Free electrical energy from movement to power portable electronics of the future
We could soon be using “free electricity” generated by our own movements to power our portable devices, according to a breakthrough study from the Universities of Surrey and Loughborough.
In a paper published by Nano Energy, researchers detail how they cracked the unreliable nature of previous triboelectric nanogenerators (TENGs) – a type of low cost and lightweight energy generator which can be produced using recyclable materials.
In the new study, the team show how they created direct current triboelectric nanogenerators (DC-TENGs), resulting in the technology generating continuous power, like that used in most electronic devices. The researchers successfully demonstrated the sustained powering of a number of electronic devices, including LEDs and electronic watches using movements similar to that found in the ambient environment.
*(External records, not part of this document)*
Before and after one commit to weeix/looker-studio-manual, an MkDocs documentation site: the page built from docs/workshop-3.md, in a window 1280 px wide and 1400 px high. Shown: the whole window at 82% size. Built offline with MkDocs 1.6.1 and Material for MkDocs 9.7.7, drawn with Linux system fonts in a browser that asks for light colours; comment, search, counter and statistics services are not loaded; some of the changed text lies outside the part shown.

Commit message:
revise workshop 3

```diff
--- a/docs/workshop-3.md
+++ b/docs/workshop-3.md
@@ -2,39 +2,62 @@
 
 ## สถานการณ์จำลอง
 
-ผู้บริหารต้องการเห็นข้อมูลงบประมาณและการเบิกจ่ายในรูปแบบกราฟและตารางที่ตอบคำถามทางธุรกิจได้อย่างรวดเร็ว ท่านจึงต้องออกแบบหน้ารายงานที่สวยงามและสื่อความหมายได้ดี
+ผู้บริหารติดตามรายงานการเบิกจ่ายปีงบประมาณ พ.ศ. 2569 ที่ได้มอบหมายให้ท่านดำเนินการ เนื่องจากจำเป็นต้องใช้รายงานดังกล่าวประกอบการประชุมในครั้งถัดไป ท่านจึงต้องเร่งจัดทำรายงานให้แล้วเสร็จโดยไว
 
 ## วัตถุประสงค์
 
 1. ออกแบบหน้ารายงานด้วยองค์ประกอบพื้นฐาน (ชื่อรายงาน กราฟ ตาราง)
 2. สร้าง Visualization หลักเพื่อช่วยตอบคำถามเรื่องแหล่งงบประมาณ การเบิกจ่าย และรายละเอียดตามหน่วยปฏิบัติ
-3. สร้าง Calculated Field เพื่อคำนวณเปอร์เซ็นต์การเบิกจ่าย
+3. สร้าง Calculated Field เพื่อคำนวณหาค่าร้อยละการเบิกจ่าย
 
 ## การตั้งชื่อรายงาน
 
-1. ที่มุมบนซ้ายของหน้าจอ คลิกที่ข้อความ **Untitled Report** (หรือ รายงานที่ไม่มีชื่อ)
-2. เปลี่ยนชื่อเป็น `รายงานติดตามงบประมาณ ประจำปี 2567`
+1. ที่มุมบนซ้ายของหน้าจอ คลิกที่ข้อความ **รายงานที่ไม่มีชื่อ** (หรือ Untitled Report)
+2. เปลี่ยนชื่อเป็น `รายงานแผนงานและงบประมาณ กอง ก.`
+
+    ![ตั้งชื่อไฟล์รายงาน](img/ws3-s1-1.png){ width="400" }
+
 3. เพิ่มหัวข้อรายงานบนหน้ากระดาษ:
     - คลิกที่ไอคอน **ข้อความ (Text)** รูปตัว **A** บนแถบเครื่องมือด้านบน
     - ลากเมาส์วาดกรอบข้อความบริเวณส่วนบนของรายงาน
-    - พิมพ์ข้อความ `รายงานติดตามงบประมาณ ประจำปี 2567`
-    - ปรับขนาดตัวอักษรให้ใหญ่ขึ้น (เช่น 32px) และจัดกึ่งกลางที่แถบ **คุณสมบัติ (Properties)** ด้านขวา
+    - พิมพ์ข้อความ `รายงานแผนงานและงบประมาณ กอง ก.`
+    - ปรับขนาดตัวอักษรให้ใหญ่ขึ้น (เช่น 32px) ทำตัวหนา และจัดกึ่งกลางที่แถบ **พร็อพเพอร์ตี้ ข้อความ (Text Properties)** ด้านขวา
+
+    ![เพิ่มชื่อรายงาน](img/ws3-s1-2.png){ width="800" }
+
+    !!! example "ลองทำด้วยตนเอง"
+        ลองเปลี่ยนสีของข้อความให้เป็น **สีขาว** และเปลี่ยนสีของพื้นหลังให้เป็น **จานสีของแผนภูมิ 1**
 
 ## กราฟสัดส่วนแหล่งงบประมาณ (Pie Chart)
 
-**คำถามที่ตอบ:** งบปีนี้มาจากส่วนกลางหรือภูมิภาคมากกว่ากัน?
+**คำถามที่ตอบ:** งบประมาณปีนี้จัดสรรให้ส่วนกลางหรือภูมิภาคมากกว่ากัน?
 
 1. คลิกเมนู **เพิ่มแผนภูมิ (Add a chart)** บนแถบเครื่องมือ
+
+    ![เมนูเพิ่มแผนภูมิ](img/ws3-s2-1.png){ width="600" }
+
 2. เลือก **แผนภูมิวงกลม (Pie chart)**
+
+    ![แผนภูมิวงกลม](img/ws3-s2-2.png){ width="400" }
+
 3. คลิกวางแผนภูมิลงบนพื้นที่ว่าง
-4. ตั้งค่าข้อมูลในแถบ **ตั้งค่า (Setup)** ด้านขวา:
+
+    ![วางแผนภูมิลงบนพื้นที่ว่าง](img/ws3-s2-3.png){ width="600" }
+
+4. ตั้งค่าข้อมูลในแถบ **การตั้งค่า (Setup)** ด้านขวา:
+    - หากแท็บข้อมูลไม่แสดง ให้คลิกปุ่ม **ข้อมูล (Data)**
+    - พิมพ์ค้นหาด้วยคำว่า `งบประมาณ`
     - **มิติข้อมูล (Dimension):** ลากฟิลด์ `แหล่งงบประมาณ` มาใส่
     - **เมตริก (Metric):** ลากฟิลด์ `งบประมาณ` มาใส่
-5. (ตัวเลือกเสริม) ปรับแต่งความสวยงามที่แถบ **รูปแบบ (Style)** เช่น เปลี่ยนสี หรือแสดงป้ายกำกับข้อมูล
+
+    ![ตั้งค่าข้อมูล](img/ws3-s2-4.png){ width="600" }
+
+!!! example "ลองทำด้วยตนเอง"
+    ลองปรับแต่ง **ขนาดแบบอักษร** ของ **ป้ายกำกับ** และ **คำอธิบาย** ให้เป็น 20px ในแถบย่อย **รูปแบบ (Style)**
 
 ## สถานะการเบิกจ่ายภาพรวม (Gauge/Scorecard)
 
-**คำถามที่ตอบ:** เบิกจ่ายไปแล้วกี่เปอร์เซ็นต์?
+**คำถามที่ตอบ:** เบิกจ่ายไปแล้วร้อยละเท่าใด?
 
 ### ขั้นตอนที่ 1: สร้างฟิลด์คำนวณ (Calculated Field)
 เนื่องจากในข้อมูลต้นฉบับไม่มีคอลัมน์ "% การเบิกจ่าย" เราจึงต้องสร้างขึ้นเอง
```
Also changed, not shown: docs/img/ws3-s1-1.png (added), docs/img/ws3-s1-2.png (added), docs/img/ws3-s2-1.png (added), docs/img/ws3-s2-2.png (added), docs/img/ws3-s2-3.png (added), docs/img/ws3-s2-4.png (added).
Professor Ravi Silva, Director of the Advanced Technology Institute at the University of Surrey, and corresponding author said: “One of our chief ambitions is to make free energy possible for all by 2035 and our breakthrough strongly suggests TENGs technology will be part of the energy mix for mobile applications in that greener future. Not only will this DC-TENG allow for us to improve the health of our planet, but it will also allow for future portable devices, particular Internet of Things, to thrive wirelessly and autonomously.”
The lead scientist of this project, Dr Ishara Dharmasena, who is currently working as a Doctoral Prize Fellow at Loughborough University said: “In today’s technological context, exploring novel autonomous power sources which can sustainably generate electricity using freely available energy in our surrounding is pivotal to the success of future electronic technologies. With the invention of DC-TENG technology, we are moving one step closer to achieving this dream.”